We’ve seen a vast number of revolutions in data protection in the past decade, most notably from cloud technologies, virtualization and deduplication. Without a doubt the modern backup administrator has many excellent technologies to choose from. And the backup technologies that reign supreme, as we all know, are the ones that meets the needs of the organization quickly, reliably and affordably.

But let’s take a look at the less glamorous evolutions that have taken place. Is tape dead? Are people still using it in this day and age? They are, and it’s not going away any time soon. How does this tried and true technology it still hang on? While the role of magnetic tape has evolved in terms of speed and storage, with LTO-8 technology offering 30TB of compressed data, and speeds that top out at 750mb/sec, this is not the primary reasons that savvy backup administrators still see this tech as a viable option. (Common Myths and Rumors about Magnetic Tape – Whitepaper)

Off-Line Data Protection

Organizations must ensure that at least one backup set is truly inaccessible to avoid hacking and corruption. Keeping this data impervious to modern threats such as ransomware can only be 100% guaranteed when exposed systems are disconnected, and an “air gap” is created. While many cloud solutions attempt to accomplish this virtually, it is often only fully realized with technologies like tape.

Some organizations are also required to secure data for several years to meet regulatory compliance obligations (HIPAA, etc). Numerous sector-specific data laws (especially Government) may require internally managed backup solutions as well.  The offline nature of tape can provide data privacy as well as compliance under a fixed budget.

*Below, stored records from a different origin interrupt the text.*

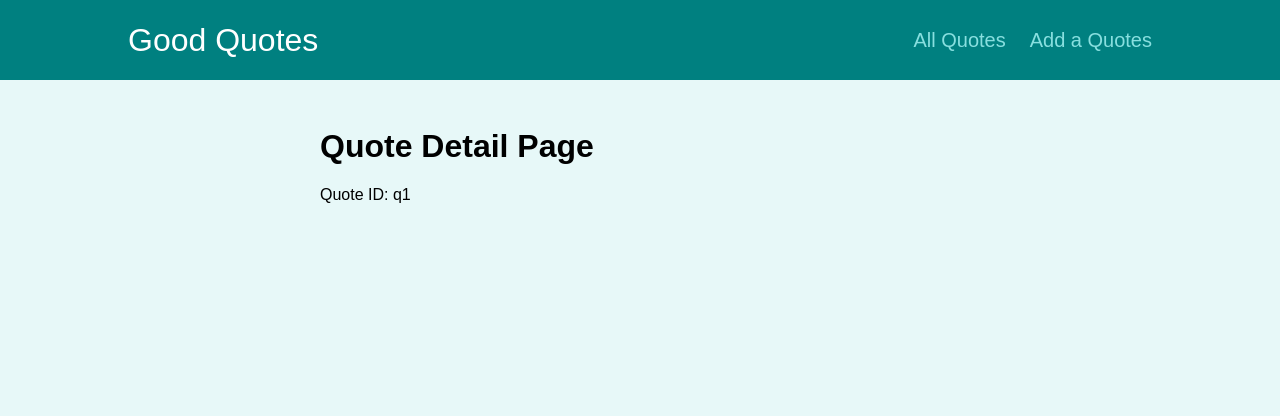
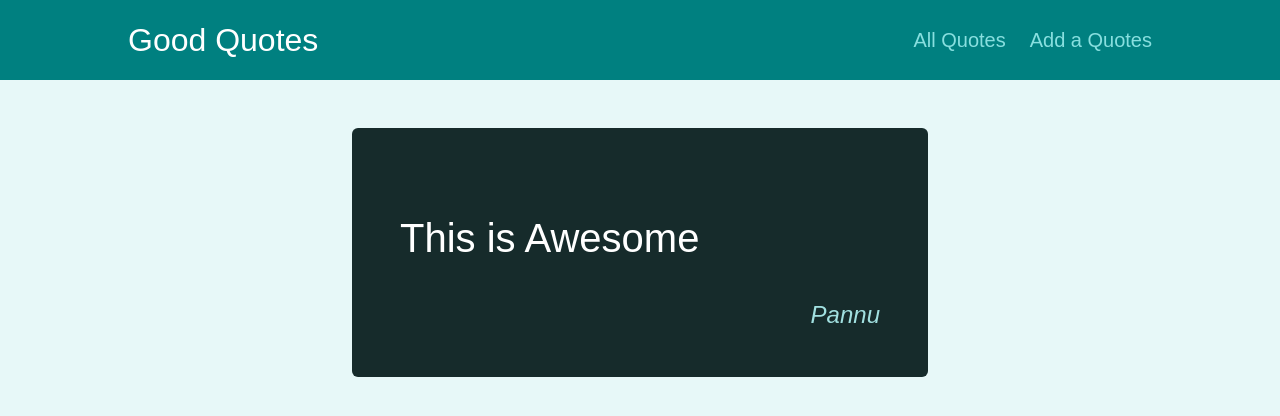
Before and after one commit to Pannu786/React_Learning_Routing, a React (Create React App) app: page /quotes/q1 in a window 1280 px wide. Shown: the top 416 px of the page. Built offline with nearby package versions, Linux system fonts and the light colour scheme.

Commit message:
Dummy data added

```diff
--- a/src/components/quotes/QuoteItem.js
+++ b/src/components/quotes/QuoteItem.js
@@ -1,4 +1,5 @@
 import classes from './QuoteItem.module.css';
+import { Link } from 'react-router-dom';
 
 const QuoteItem = (props) => {
   return (
@@ -9,9 +10,9 @@ const QuoteItem = (props) => {
         </blockquote>
         <figcaption>{props.author}</figcaption>
       </figure>
-      <a className='btn'>
+      <Link to={`/quotes/${props.id}`} className='btn'>
         View Fullscreen
-      </a>
+      </Link>
     </li>
   );
 };
--- a/src/pages/QuotesDetail.js
+++ b/src/pages/QuotesDetail.js
@@ -1,19 +1,27 @@
-
 import { useParams, Route } from 'react-router-dom';
 import Comments from '../components/comments/Comments';
+import HighlightedQuote from '../components/quotes/HighlightedQuote';
+
+const DUMMY_QUOTES = [
+  { id: 'q1', author: 'Pannu', text: 'This is Awesome' },
+  { id: 'q2', author: 'Pannu JI', text: 'This is Awesome Braaa' },
+];
 
 const QuotesDetail = () => {
   const params = useParams();
+  const quote = DUMMY_QUOTES.find((quote) => quote.id === params.quoteId);
+
+  if (!quote) {
+    return <p>Quote not found</p>;
+  }
 
   return (
     <>
-      <h1>Quote Detail Page</h1>
-      <p>Quote ID: {params.quoteId}</p>
+      <HighlightedQuote text={quote.text} author={quote.author} />
       <Route path={`/quotes/${params.quoteId}/comments`}>
         <Comments />
       </Route>
     </>
   );
 };
-
 export default QuotesDetail;
```
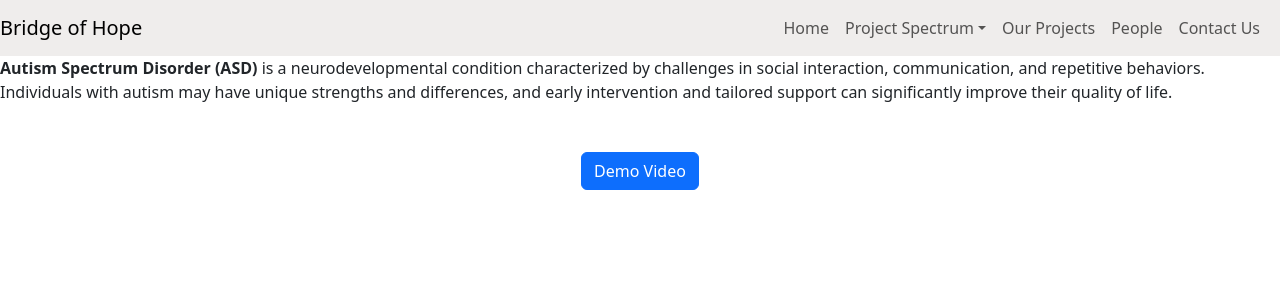
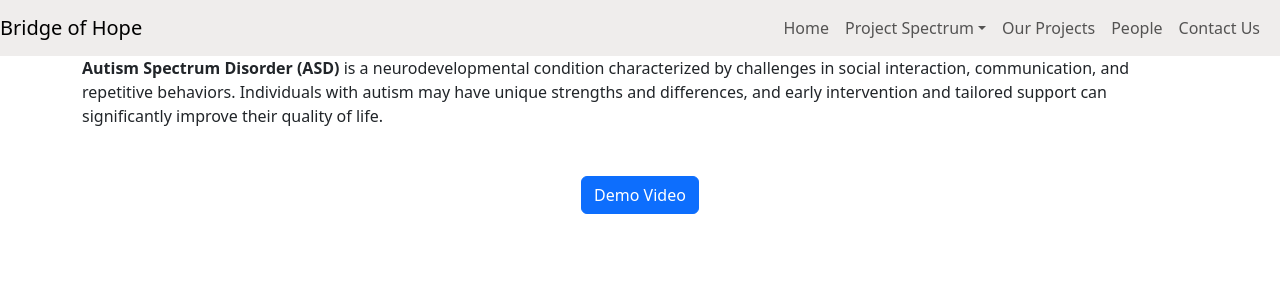
Before and after one commit to mtkinverse/Special-need-children, a React (Create React App) app in the folder frontend/: page /autism in a window 1280 px wide. Shown: the top 300 px of the page. Built offline with nearby package versions, Linux system fonts and the light colour scheme.

Commit message:
add style to paragraph

```diff
--- a/frontend/src/components/Autism.js
+++ b/frontend/src/components/Autism.js
@@ -3,7 +3,7 @@ import DemoVideo from './Video'
 
 function Autism() {
   return (
-    <div>
+    <div className='container'>
       <p>
         <b>Autism Spectrum Disorder (ASD)</b> is a neurodevelopmental condition characterized by challenges in social interaction, communication, and repetitive behaviors. Individuals with autism may have unique strengths and differences, and early intervention and tailored support can significantly improve their quality of life.
       </p>
--- a/frontend/src/components/Downsyndrome.js
+++ b/frontend/src/components/Downsyndrome.js
@@ -3,7 +3,7 @@ import DemoVideo from './Video'
 
 function Downsyndrome() {
   return (
-    <div>
+    <div className='container'>
       <p>
         <b>Down syndrome</b> is a genetic disorder caused by the presence of an extra copy of chromosome 21, leading to developmental and intellectual delays. Individuals with Down syndrome may experience unique physical features and health challenges, but with early intervention and support, they can lead fulfilling and productive lives.
       </p>
--- a/frontend/src/components/Dyslexia.js
+++ b/frontend/src/components/Dyslexia.js
@@ -3,7 +3,7 @@ import DemoVideo from './Video'
 
 function Dyslexia() {
   return (
-    <div>
+    <div className='container'>
       <p>
         <b>Dyslexia</b> is a learning disorder characterized by difficulties with accurate and/or fluent word recognition, spelling, and decoding abilities. Despite these challenges, individuals with dyslexia often possess unique strengths, such as creativity and problem-solving skills. Early identification and targeted interventions can significantly improve reading and writing skills.
       </p>
```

Long-Term Data Storage

Data that must be secured for the long-term is often different in nature than day-to-day file backup data. Data that is still changing, being accessed and modified daily – should be placed into a regular backup schedule using the storage technologies of your choice. Data which must be secured for the long term is an excellent candidate for magnetic tape.

Cost, Life Span, Energy Savings and Portability

Cost: While there is upfront cost with the purchase of a modern tape library with initial tapes, continued maintenance cost is generally a small fraction of adding drives or paying for additional online storage. Let’s say you purchase an LTO-8 Tape Library for around $10,000 and a 10 pack of LTO-8 tapes (120TB of Native Storage) for around $3000 USD. To host that same 120TB of data in the cloud for just 1-Year comes well over $20,000. Businesses of all sizes are finding value in storage on a highly stable medium, which requires little in terms of monthly upkeep.

Life Span: Typical HDD lifespans are around 3-5 years, with SSD drives improving on that with a life span of 5-10 years or even longer. LTO tape is designed for 15 to 30 years of storage. Cloud storage providers claim to have numerous built in redundancies, and they generally do. But hopefully contingencies are also in place should that provider simply go out of business or suffer a catastrophic incident.

Energy Savings: When compared to the costs involved with keeping spinning disks in a storage array cool, you are talking about 100’s of times less energy consumption. Yes, this is good for the planet, but it’s also good for your bottom line in energy costs.

Portability: Tapes are small, and easy to transfer offsite in the event of a natural disaster. Keeping a drive ready at a remote location ensures restorability. Data stored for the long term should be out of general use, meaning employees will not have a problem if files are moved to alternate locations.

While we’ve seen a decline in the use of tape over the years in the role of an every-day backup medium, tape backup solutions still play a critical role. With a proven track record of recoverability, tape cannot be overlooked as a viable option for the final stages of data protection and storage.